The Hyderabad Kalibari is a Hindu temple located in Vivekanandapuram of Neredmet, just 7 km from Secunderabad Railway Station. The presiding deity of the temple is goddess Kali, hence the name Abode of Kali; the temple is famous for its Kali Puja and Durga Puja, held on October/November of every year during Dusshera and Diwali. In 1974, a piece of Land measuring about 2000 sq. yds was donated by the late Shree S. Madhusudan Reddy, ex-M. L. C. Malkajgiri a devotee of Ma Kali, to the Hyderabad Kalibari trust for building a Kali Temple. Subsequently, a number of devotees, in particular the late Lala Chowdhury Maman Ram Agarwal, a philanthropist came forward in collecting / offering donations for the construction of the Kalibari at Vivekanandapuram, Secunderabad; the organization started in 1974 and the foundation stone was laid by the Swamy Ranganathanandaji Maharaj, the President of Ramakrishna mission Hyderabad. On 28 August 1976, an idol of Kalimata, made out of a single piece of black stone, was purchased from "Chitpur", West Bengal, in the pattern of Kalimata of Dakshineshwar temple at Kolkata.

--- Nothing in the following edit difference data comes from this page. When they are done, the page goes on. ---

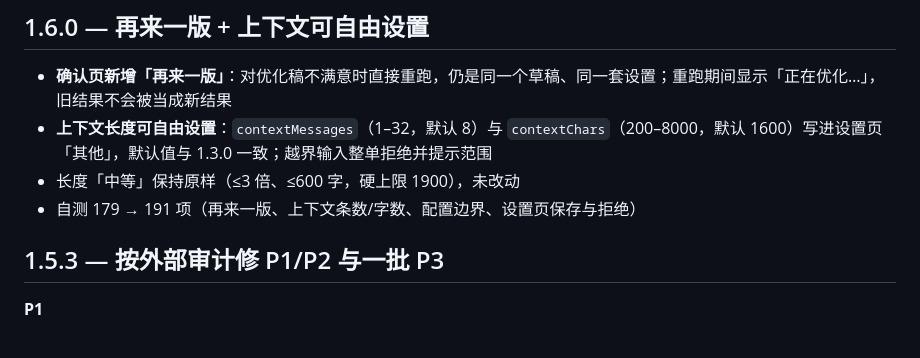
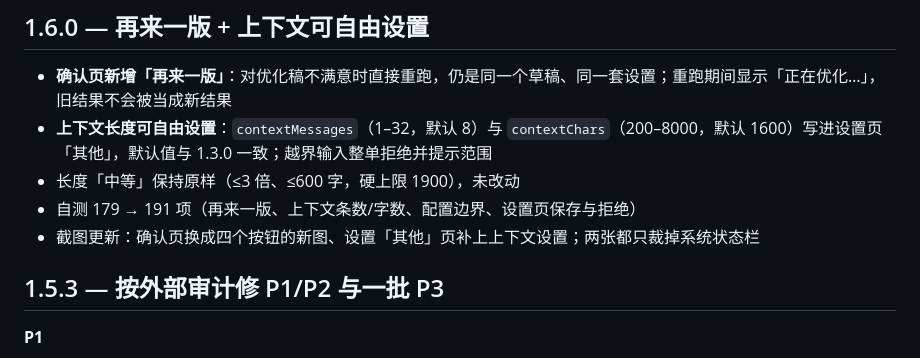
Before and after one commit to usi112/dsh-go-prompt-polish, a Markdown page: CHANGELOG.md, the part around the change. GitHub-like rendering.

```diff
--- a/CHANGELOG.md
+++ b/CHANGELOG.md
@@ -6,6 +6,7 @@
 - **上下文长度可自由设置**：`contextMessages`（1–32，默认 8）与 `contextChars`（200–8000，默认 1600）写进设置页「其他」，默认值与 1.3.0 一致；越界输入整单拒绝并提示范围
 - 长度「中等」保持原样（≤3 倍、≤600 字，硬上限 1900），未改动
 - 自测 179 → 191 项（再来一版、上下文条数/字数、配置边界、设置页保存与拒绝）
+- 截图更新：确认页换成四个按钮的新图、设置「其他」页补上上下文设置；两张都只裁掉系统状态栏
 
 ## 1.5.3 — 按外部审计修 P1/P2 与一批 P3
 
```
Also changed, not shown: README.en.md (+2 -2 lines), README.md (+4 -4 lines), docs/preview/confirm.jpg, docs/preview/settings-other.jpg.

It was installed by Swamy Ranganathanandaji Maharaj of Ramakrishna Mission and the late Raja Sagi Suryanarayana Raju, the Minister for Endowments, Govt. of Andhra Pradesh was the chief guest on this occasion. The idol sthapana and Pran Pratistha of the goddess was done by the late Sree Gostha Behari Bhattacherjee, Vidyaratna, a famous Tantric priest of famous "Chunagali Kali Temple" of Kolkata. Late Sree A. K. Ganguly, the 1st priest of Hyderabad Kalibari, assisted him in performing the pooja under vedic and tantric ways in accordance with shastrik injunctions. Swamy Ranganathanandaji Maharaj was approached for guidance, he suggested that the Kalibari should be named as the "Hyderabad Kalibari". Many devotees visit the holy Kalibari premises in search of solace. Today Hyderabad Kalibari performs all the festivals related to Bengal, viz. Saraswati puja, Annapurna Puja etc. All Amavasya Pujas. Devotees in large numbers gather on all such occasions; the Kalibari has a free school for children where Bengali is taught.

Dancing and singing are taught every Sunday. The children take part in the social programmes. Hyderabad Kalibari website